- Task directions
Which lines of the records below contain the word "Step"? Report each of them in full.
━━━━━━
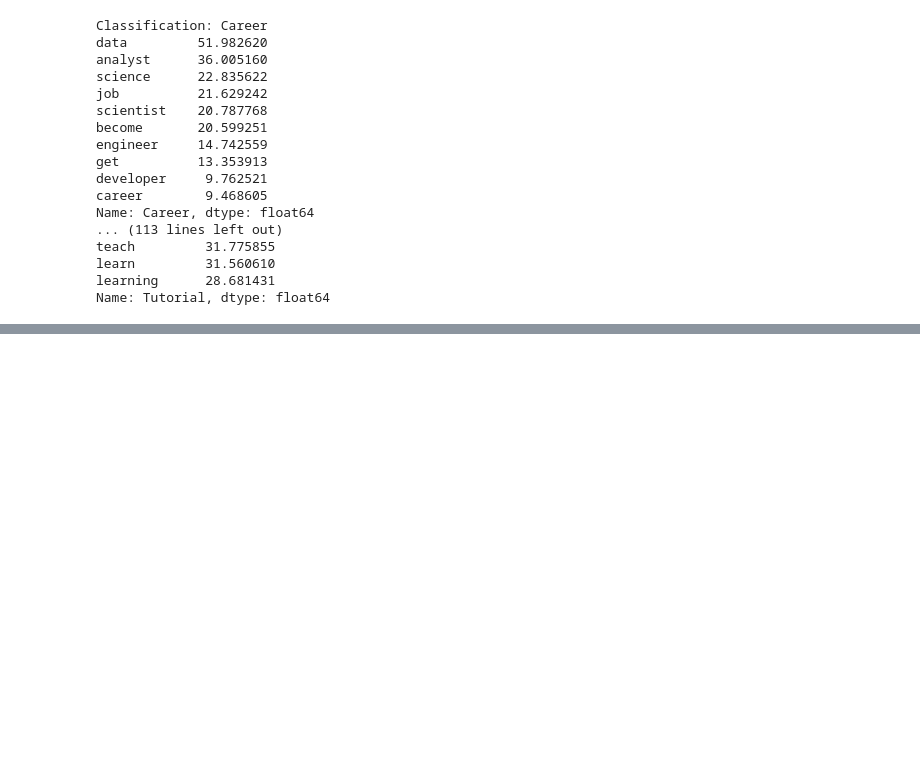
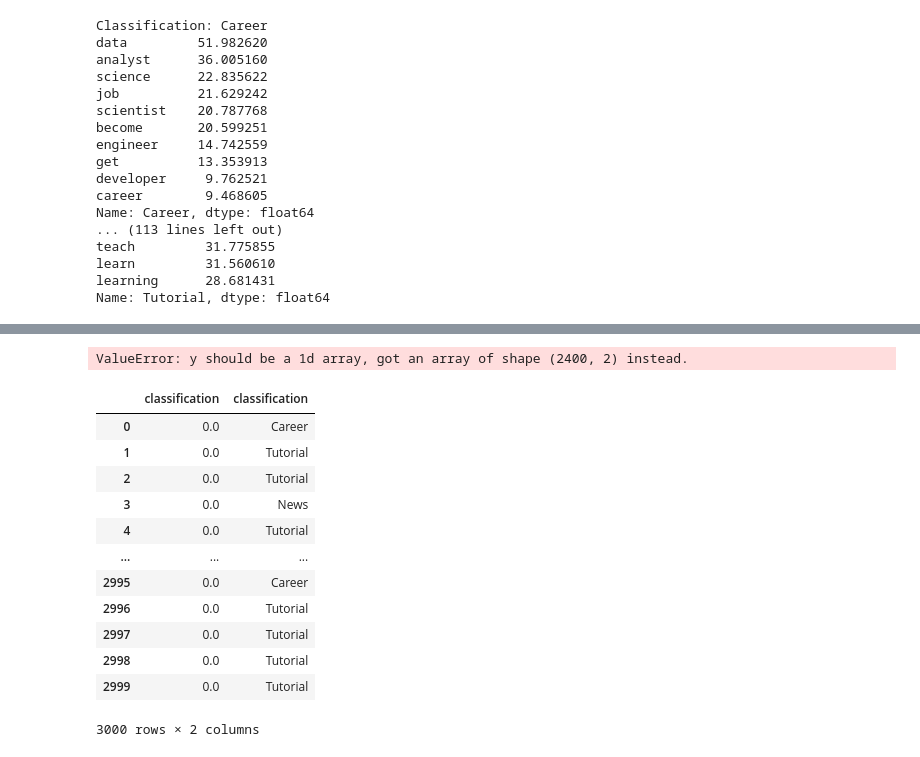
Before and after one commit to harryallum/YouTube-Video-Analysis, a Jupyter notebook: analysis/video_classification/video_classification.ipynb, the cells around one changed output, grey strips where cells are left out. Drawn from its saved outputs; the diff is of its cells as text; code cells hidden in the pictures; blank space fills up the shorter version.

```diff
--- a/analysis/video_classification/video_classification.ipynb
+++ b/analysis/video_classification/video_classification.ipynb
@@ -270,12 +303,21 @@ Finally, we create a DataFrame named tfidf_df to store the TF-IDF values for eac
 # %%
 import pandas as pd
 from sklearn.feature_extraction.text import TfidfVectorizer
+
+# def dummy_fun(doc):
+#     return doc
+
+# tfidf = TfidfVectorizer(
+#     analyzer='word',
+#     tokenizer=dummy_fun,
+#     preprocessor=dummy_fun,
+#     token_pattern=None)
 
 # Initialize TfidfVectorizer with no preprocessing
 tfidf_vectorizer = TfidfVectorizer(preprocessor=None, tokenizer=None)
 
 # Fit and transform the tokenized_video_title to TF-IDF vectors
-tfidf_matrix = tfidf_vectorizer.fit_transform(video_classification_by_title_df['tokenized_video_title_str'])
+tfidf_matrix = tfidf_vectorizer.fit_transform(video_classification_by_title_df['tokenized_video_title'])
 
 # Get feature names (words)
 feature_names = tfidf_vectorizer.get_feature_names_out()
@@ -348,0 +444,47 @@ Name: Tutorial, dtype: float64
+# %%
+from sklearn.model_selection import train_test_split
+from sklearn.linear_model import LogisticRegression
+
+# Step 1: Merge DataFrames
+merged_df = pd.concat([tfidf_df, video_classification_by_title_df['classification']], axis=1)
+
+# Step 2: Split Data
+X = merged_df.drop(columns=['classification'])
+y = merged_df['classification']
+
+# Step 3: Train/Test Split
+X_train, X_test, y_train, y_test = train_test_split(X, y, test_size=0.2, random_state=42)
+
+# Step 4: Initialize Logistic Regression Model
+logreg_model = LogisticRegression()
+
+# Step 5: Train the Model
+logreg_model.fit(X_train, y_train)
+
+# Step 6: Evaluate the Model
+accuracy = logreg_model.score(X_test, y_test)
+print("Accuracy:", accuracy)
+
+# Step 7: Tune Hyperparameters (Optional)
+# (e.g., using GridSearchCV)
+
+# Step 8: Make Predictions (Optional)
+# (e.g., logreg_model.predict(X_new))
+# %% [output]
+ValueError: y should be a 1d array, got an array of shape (2400, 2) instead.
+# %%
+merged_df['classification']
+# %% [output]
+|  | classification | classification |
+| 0 | 0.0 | Career |
+| 1 | 0.0 | Tutorial |
+| 2 | 0.0 | Tutorial |
+| 3 | 0.0 | News |
+| 4 | 0.0 | Tutorial |
+| ... | ... | ... |
+| 2995 | 0.0 | Career |
+| 2996 | 0.0 | Tutorial |
+| 2997 | 0.0 | Tutorial |
+| 2998 | 0.0 | Tutorial |
+| 2999 | 0.0 | Tutorial |
+3000 rows × 2 columns
```
Also changed, not shown: parts of 17 cells of this notebook.
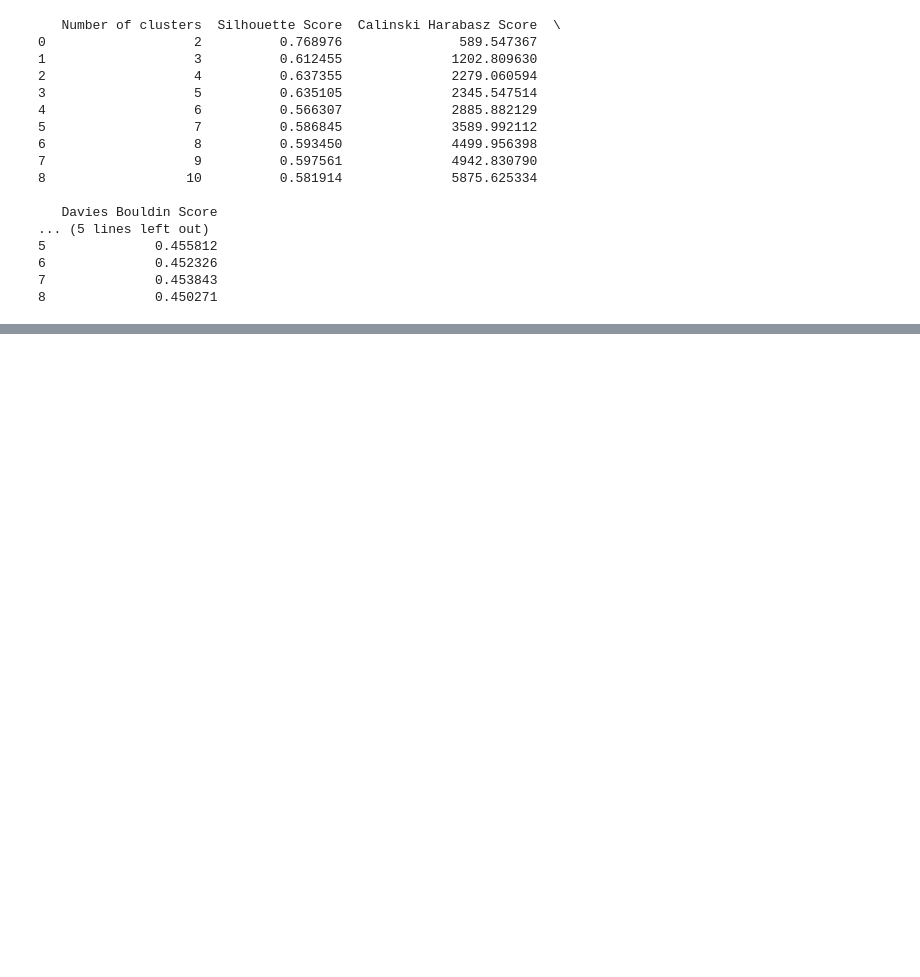
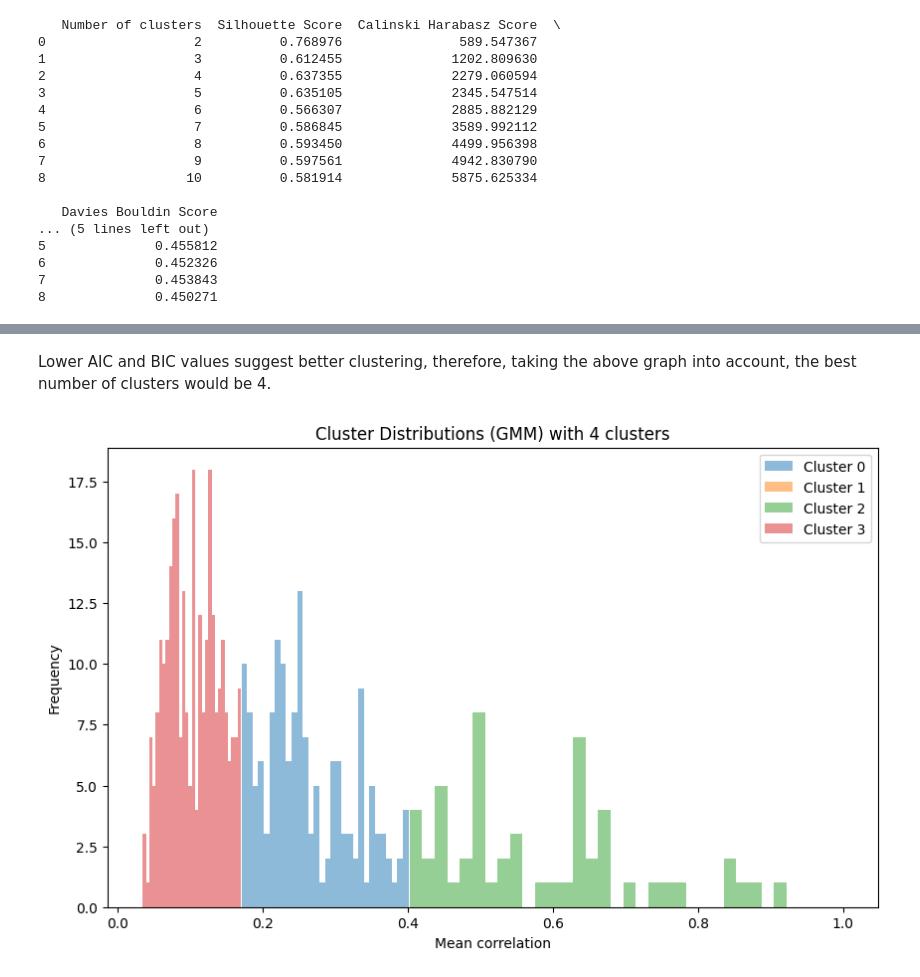
Before and after one commit to killica/Cluster-analysis-of-epigenome, a Jupyter notebook: ClusterAnalysisOfEpigenome.ipynb, the cells around one changed output, grey strips where cells are left out. Saved outputs shown, nothing was run; the diff lists cells and outputs as text; code cells hidden in the pictures; blank space fills up the shorter version.

```diff
--- a/ClusterAnalysisOfEpigenome.ipynb
+++ b/ClusterAnalysisOfEpigenome.ipynb
@@ -667,2 +693,22 @@ Best Davies Bouldin score: 0.2538232996685381 for: 2 clusters
+# %% [markdown]
+Lower AIC and BIC values suggest better clustering, therefore, taking the above graph into account, the best number of clusters would be 4.
+# %%
+# Apply GMM for the best number of clusters - 4
+best_gmm = GaussianMixture(n_components=4, random_state=42)
+regions_df['GMM_Cluster'] = best_gmm.fit_predict(regions_df[['Mean_Correlation']])
+
+# Visualization of distribution over clusters
+plt.figure(figsize=(10, 6))
+for i in range(4):
+    cluster_data = regions_df[regions_df['GMM_Cluster'] == i]['Mean_Correlation']
+    plt.hist(cluster_data, bins=30, alpha=0.5, label=f'Cluster {i}')
+
+plt.title(f'Cluster Distributions (GMM) with 4 clusters')
+plt.xlabel('Mean correlation')
+plt.ylabel('Frequency')
+plt.legend()
+plt.show()
+# %% [output]
+[figure, added]
 # %%
 # TODO: Spektralno - Lana
```
Also changed, not shown: parts of 2 cells of this notebook.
━━━━━━
- Answer for the task
+# Step 1: Merge DataFrames
+# Step 2: Split Data
+# Step 3: Train/Test Split
+# Step 4: Initialize Logistic Regression Model
+# Step 5: Train the Model
+# Step 6: Evaluate the Model
+# Step 7: Tune Hyperparameters (Optional)
+# Step 8: Make Predictions (Optional)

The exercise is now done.